For some 20 years she has suffered health issues and had to get on with life while managing fatigue, dizziness and shortness of breath.

While pregnant, Felicity was admitted into hospital with swelling to her feet and hands and doctors discovered she had tachycardia (a heart rate over 100bpm).

"We noticed it more during pregnancy because I’d been unwell and was being monitored," she said.

But "no one investigated it".  Despite visiting her GP after baby Olivia was born, Felicity was never referred to a cardiologist.

"If it wasn’t for wearing the Fitbit I don’t think we would have bothered getting a second opinion.
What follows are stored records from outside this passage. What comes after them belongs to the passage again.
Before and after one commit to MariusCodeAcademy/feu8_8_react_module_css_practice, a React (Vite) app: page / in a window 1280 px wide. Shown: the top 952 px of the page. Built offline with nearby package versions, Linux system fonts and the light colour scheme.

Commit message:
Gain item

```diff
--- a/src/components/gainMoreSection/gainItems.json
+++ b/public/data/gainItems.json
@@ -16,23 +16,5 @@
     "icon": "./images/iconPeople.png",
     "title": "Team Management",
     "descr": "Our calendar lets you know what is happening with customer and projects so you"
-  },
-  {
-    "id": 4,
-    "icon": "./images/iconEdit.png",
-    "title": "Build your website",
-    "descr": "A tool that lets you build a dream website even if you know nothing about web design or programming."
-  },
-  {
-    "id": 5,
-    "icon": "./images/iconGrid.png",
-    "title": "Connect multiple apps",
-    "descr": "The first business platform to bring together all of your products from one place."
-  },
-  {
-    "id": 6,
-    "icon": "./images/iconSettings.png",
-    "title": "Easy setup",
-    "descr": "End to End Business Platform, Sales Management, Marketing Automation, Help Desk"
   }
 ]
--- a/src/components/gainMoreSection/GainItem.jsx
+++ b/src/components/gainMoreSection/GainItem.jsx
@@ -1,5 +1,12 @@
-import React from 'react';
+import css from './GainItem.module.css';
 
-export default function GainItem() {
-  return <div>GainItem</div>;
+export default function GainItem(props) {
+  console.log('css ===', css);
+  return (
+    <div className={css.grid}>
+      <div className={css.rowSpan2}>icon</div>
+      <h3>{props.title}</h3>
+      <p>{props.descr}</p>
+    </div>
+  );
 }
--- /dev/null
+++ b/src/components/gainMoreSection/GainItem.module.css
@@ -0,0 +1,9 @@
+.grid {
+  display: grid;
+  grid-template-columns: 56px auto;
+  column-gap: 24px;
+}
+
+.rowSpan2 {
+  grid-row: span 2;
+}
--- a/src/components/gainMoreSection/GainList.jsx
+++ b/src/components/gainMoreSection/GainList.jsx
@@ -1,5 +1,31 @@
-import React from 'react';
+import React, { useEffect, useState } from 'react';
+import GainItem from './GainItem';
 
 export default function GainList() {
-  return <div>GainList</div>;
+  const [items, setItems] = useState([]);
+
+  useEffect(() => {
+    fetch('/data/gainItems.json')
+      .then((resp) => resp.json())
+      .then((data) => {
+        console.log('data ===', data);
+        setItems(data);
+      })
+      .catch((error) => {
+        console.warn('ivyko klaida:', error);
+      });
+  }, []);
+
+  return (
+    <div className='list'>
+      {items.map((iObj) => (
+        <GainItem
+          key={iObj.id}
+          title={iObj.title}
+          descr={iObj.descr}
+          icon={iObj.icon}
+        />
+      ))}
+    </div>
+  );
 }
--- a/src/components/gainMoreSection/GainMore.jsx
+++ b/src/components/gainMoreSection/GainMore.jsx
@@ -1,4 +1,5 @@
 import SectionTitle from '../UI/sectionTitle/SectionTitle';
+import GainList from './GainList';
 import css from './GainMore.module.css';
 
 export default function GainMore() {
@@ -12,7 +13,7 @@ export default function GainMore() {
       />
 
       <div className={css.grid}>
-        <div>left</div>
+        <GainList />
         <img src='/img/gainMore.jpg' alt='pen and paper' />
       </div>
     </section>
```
I’m feeling really lucky."

"The Fitbit saved my life.  If it wasn’t for that it wouldn’t have been investigated at that point in time. So in some ways I can say it has maybe saved my life, we don’t know."

Felicity still wears the activity tracker everyday. She says she'd feel strange without it.

For more about Felicity or to donate to her GoFundMe cause, click here.

The mother of one says she's "very lucky". Image supplied.